Six weeks ago I went on the Diet Directives Bite Diet program [DD] and have lost 20 pounds so far—and it has been easy, too. Now you may be thinking, “So what Lynda? Big deal. Most of us have lost and regained that amount dozens of times at least. Testimonials like this aren’t even news. Women’s magazines now routinely run stories about women who have lost 100 plus pounds.”
So why is a really big deal? Three years ago DietDirectives was introduced by Joan Breibart and Meredith Luce RD, MS, LN as the official weight loss program of the Institute and Certifying Teachers like me were required to review it. At that time I found DD not at all appealing. Counting bites seemed somewhat obsessive to me and, quite frankly, I grew up eating large portions of food and preferred to continue with that. This is where it gets more interesting. Last week I emailed Joan Breibart (the founder of the PhysicalMind Institute who put Pilates on the fitness map and is the co-creator of the bite diet plan) and told her about my success.
Now Joan doesn’t mince words. Her emailed response was instructive. No congratulations. No encouragement. Just this:

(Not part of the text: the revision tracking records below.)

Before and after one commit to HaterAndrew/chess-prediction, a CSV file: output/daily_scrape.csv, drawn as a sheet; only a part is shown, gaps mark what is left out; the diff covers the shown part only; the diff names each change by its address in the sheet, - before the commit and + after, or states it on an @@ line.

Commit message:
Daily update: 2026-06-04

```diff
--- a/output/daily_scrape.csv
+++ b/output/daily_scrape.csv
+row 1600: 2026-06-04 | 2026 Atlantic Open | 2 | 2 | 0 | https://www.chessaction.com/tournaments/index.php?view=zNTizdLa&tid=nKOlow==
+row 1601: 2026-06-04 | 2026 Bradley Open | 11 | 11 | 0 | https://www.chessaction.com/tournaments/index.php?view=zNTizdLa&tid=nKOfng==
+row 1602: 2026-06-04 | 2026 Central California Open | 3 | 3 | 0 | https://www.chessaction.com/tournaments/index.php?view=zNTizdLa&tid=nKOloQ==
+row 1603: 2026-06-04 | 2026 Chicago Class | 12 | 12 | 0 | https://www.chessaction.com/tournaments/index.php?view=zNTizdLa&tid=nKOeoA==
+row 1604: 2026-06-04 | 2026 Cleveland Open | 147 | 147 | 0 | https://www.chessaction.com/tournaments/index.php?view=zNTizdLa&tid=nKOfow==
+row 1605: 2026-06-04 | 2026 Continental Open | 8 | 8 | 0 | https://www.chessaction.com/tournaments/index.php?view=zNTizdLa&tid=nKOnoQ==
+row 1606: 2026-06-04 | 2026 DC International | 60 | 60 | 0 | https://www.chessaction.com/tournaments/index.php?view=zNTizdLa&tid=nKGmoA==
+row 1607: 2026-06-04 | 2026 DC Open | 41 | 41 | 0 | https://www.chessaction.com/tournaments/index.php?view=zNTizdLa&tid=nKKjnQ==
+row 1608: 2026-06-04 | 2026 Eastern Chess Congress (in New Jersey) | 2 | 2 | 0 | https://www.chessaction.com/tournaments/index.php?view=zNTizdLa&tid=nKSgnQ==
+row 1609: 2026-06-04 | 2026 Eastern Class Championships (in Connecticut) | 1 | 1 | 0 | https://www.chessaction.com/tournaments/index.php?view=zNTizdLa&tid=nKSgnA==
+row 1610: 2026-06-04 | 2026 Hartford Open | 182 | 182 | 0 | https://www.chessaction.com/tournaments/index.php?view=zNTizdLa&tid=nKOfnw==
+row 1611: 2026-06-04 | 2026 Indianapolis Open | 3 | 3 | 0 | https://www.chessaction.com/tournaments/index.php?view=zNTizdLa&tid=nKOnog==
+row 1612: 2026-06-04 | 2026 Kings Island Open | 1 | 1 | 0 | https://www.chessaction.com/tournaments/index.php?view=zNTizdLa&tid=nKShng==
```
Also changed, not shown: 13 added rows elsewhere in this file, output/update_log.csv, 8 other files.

“A couple of months ago you wrote an embarrassingly laudatory blog post reviewing Barbara Rolls’ Volumetrics weight loss plan. You practically had an orgasm over how much you could eat. [Too true!] The New York Times even describes Volumetrics as a diet that tells you how much you can stuff your face with. So why are you doing the exact opposite—our program which despises finding virtue in a meal—eat as much as you want as long as it is “good” food. Putting aside the fact that 70% of the adult American population is overweight or obese and almost half the kids are too, gussied up overeating—what we used to call gluttony- obviously isn’t working. “